(Web interface edit records)
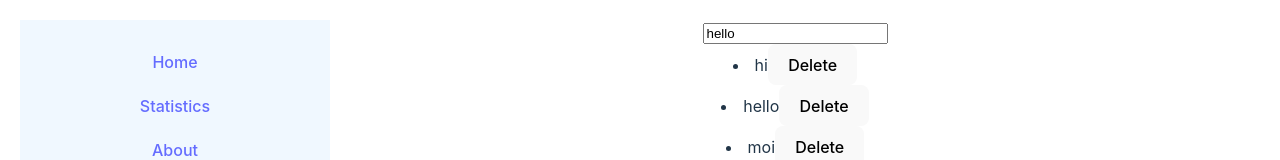
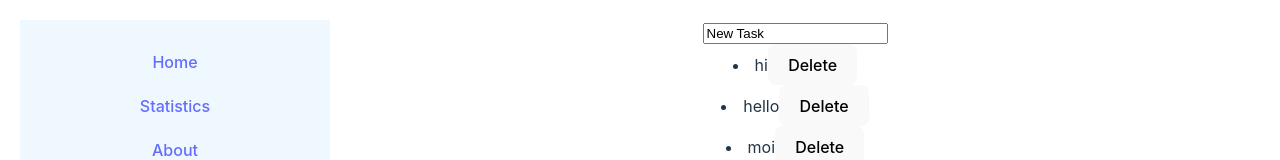
Before and after one commit to Roosa-Pasanen/CountApp, a React (Vite) app: page / in a window 1280 px wide. Shown: the top 160 px of the page. Built offline with nearby package versions, Linux system fonts and the light colour scheme; data requests are answered from the project's data file.

Commit message:
Very bad commenting but it exists

```diff
--- a/src/EditTask.jsx
+++ b/src/EditTask.jsx
@@ -1,10 +1,11 @@
 import { useState, useEffect } from "react";
 
 export default function EditTask(props) {
-  const [nameState, setNameState] = useState(props.name);
-  const [tagState, setTagState] = useState(props.tags);
-  const [newTagState, setNewTagState] = useState("New tag");
+  const [nameState, setNameState] = useState(props.name); // Stores current name
+  const [tagState, setTagState] = useState(props.tags); // Stores current tags
+  const [newTagState, setNewTagState] = useState("New tag"); // Stores currently added tag
 
+  //List of tags with delete buttons next to them
   function displayTags() {
     let tagArray = [];
     for (let i = 0; i < tagState.length; i++) {
@@ -20,12 +21,14 @@ export default function EditTask(props) {
 
   useEffect(() => {}, [setTagState]);
 
+  // Deletes tag from the object
   function deleteTag(name) {
     const newArray = tagState.filter((tag) => tag !== name);
     console.log(newArray);
     setTagState(newArray);
   }
 
+  //Adds a tag to the object and returns the tag UI to default
   function addTag() {
     const newArray = tagState;
     newArray.push(newTagState);
@@ -33,6 +36,8 @@ export default function EditTask(props) {
     setNewTagState("New tag");
   }
 
+  //Returns an input field, tags held in the object, tools for adding a new tag
+  //and the options to cancel or save
   return (
     <>
       <input value={nameState} onChange={(e) => setNameState(e.target.value)} />
--- a/src/Frontpage.jsx
+++ b/src/Frontpage.jsx
@@ -2,9 +2,11 @@ import TaskArray from "./TaskArray.jsx";
 import EditTask from "./EditTask.jsx";
 
 export default function Frontpage() {
+  // Returns an array of tasks with a UI for adding a new task on top
+  // TO DO: Add a button that opens the EditTask component
   return (
     <>
-      <EditTask name={"hello"} tags={["hi", "hello", "moi"]} />
+      <EditTask name={"New Task"} tags={["hi", "hello", "moi"]} />
       <TaskArray />
     </>
   );
--- a/src/Task.jsx
+++ b/src/Task.jsx
@@ -2,9 +2,10 @@ import { useState, useEffect } from "react";
 import EditTask from "./EditTask";
 
 export default function Task(props) {
-  const [tagState, setTagState] = useState(0);
-  const [editState, setEditState] = useState(false);
+  const [tagState, setTagState] = useState(0); //Stores tags
+  const [editState, setEditState] = useState(false); //Stores editing state
 
+  // Create a visual effect where you can see the tags
   useEffect(() => {
     let tagArray = [];
     for (let i = 0; i < props.tags.length; i++) {
@@ -15,6 +16,7 @@ export default function Task(props) {
 
   useEffect(() => {}, [setEditState]);
 
+  // Returns either a UI for the Task or opens an EditTask object
   function editable() {
     if (!editState) {
       return (
--- a/src/TaskArray.jsx
+++ b/src/TaskArray.jsx
@@ -2,8 +2,9 @@ import { useEffect, useState } from "react";
 import Task from "./task.jsx";
 
 export default function TaskArray() {
-  const [displayState, setDisplayState] = useState(null);
+  const [displayState, setDisplayState] = useState(null); // Current information in the system
 
+  // Fetches and parses the information
   useEffect(() => {
     async function dataFetch() {
       try {
@@ -17,15 +18,18 @@ export default function TaskArray() {
     dataFetch();
   }, []);
 
+  //Creates a task list out of the information in the database
   function createTaskList() {
     try {
       const info = displayState;
       if (info == null) {
+        //Nothing has been loaded yet
         return <p>Fetching database information, please wait a moment</p>;
       } else {
         let taskArray = [];
         for (let i = 0; i < info.length; i++) {
           taskArray.push(
+            //Create an array of tasks
             <Task key={info[i].id} name={info[i].name} tags={info[i].tags} />
           );
         }
```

- Directions for this task: Give again, exactly, the lines starting at the first entry above and ending at the line with "Very bad commenting but it exists"; please leave pictures out.

- Response:
Before and after one commit to Roosa-Pasanen/CountApp, a React (Vite) app: page / in a window 1280 px wide. Shown: the top 160 px of the page. Built offline with nearby package versions, Linux system fonts and the light colour scheme; data requests are answered from the project's data file.

Commit message:
Very bad commenting but it exists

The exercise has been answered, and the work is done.